Structured diff data:
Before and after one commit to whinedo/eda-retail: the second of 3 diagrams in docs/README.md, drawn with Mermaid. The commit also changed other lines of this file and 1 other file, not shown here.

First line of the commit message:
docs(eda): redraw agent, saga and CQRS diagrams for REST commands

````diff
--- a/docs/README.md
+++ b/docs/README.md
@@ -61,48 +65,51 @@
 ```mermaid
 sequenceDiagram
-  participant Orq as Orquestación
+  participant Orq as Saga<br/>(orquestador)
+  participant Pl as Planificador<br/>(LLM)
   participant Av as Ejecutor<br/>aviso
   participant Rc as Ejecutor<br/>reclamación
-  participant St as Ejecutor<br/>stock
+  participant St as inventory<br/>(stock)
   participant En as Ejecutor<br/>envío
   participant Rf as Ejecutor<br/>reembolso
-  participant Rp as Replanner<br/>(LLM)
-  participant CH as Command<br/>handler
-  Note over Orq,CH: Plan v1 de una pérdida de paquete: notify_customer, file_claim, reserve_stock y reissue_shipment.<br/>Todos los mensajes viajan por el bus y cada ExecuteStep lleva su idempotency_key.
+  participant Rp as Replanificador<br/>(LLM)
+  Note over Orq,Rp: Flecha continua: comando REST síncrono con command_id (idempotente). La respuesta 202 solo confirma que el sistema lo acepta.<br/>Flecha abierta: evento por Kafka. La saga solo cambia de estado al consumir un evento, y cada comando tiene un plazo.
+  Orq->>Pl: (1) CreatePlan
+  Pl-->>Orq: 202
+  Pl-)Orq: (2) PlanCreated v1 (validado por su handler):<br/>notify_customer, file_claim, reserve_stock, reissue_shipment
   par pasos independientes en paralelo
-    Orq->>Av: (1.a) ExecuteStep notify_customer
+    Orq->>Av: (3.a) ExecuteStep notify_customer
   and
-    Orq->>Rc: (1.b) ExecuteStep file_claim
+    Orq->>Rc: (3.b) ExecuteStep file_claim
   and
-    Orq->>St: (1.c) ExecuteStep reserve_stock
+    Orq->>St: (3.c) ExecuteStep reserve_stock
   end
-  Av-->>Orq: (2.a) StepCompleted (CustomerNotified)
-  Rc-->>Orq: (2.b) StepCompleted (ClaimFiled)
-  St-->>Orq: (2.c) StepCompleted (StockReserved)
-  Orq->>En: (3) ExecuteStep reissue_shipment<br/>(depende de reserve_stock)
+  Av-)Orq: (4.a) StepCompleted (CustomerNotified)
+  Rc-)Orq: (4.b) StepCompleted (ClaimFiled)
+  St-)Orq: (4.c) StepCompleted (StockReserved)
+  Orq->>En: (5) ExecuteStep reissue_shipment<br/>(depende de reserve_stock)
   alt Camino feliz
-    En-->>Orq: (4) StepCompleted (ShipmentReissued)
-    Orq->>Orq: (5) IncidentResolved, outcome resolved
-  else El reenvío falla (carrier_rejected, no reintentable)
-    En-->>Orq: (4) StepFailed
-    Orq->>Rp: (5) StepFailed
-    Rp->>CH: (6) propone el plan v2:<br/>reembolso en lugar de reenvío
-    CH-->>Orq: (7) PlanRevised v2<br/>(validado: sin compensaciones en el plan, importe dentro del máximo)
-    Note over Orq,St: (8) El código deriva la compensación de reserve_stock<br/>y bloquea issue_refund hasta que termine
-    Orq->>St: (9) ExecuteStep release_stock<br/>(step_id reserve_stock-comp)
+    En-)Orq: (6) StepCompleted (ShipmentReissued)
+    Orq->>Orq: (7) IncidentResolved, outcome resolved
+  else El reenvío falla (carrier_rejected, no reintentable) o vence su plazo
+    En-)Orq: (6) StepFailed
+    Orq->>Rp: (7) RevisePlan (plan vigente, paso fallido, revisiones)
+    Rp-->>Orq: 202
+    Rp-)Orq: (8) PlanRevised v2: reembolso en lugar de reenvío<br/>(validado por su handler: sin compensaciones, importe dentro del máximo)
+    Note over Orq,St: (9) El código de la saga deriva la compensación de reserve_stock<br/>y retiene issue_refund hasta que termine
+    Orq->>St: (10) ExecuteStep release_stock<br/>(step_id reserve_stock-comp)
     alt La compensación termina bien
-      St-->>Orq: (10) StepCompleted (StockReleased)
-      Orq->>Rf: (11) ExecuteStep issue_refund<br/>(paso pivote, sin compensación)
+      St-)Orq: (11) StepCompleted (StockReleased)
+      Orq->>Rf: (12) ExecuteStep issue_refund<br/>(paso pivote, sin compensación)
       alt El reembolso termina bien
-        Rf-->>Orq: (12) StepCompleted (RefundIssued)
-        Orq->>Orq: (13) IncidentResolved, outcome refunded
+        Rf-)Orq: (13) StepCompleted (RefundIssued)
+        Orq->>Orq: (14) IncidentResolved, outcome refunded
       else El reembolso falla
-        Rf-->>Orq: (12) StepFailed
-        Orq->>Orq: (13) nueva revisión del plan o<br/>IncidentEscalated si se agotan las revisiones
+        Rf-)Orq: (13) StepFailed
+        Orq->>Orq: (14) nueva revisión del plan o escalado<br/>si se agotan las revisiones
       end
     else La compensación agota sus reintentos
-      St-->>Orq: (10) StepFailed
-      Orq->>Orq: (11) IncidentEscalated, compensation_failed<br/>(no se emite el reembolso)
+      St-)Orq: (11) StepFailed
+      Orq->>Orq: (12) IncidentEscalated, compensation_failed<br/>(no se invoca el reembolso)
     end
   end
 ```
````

:: About this task ::
Search the data for the string "README" and copy each line where it appears.

:: Output for this task ::
Before and after one commit to whinedo/eda-retail: the second of 3 diagrams in docs/README.md, drawn with Mermaid. The commit also changed other lines of this file and 1 other file, not shown here.
--- a/docs/README.md
+++ b/docs/README.md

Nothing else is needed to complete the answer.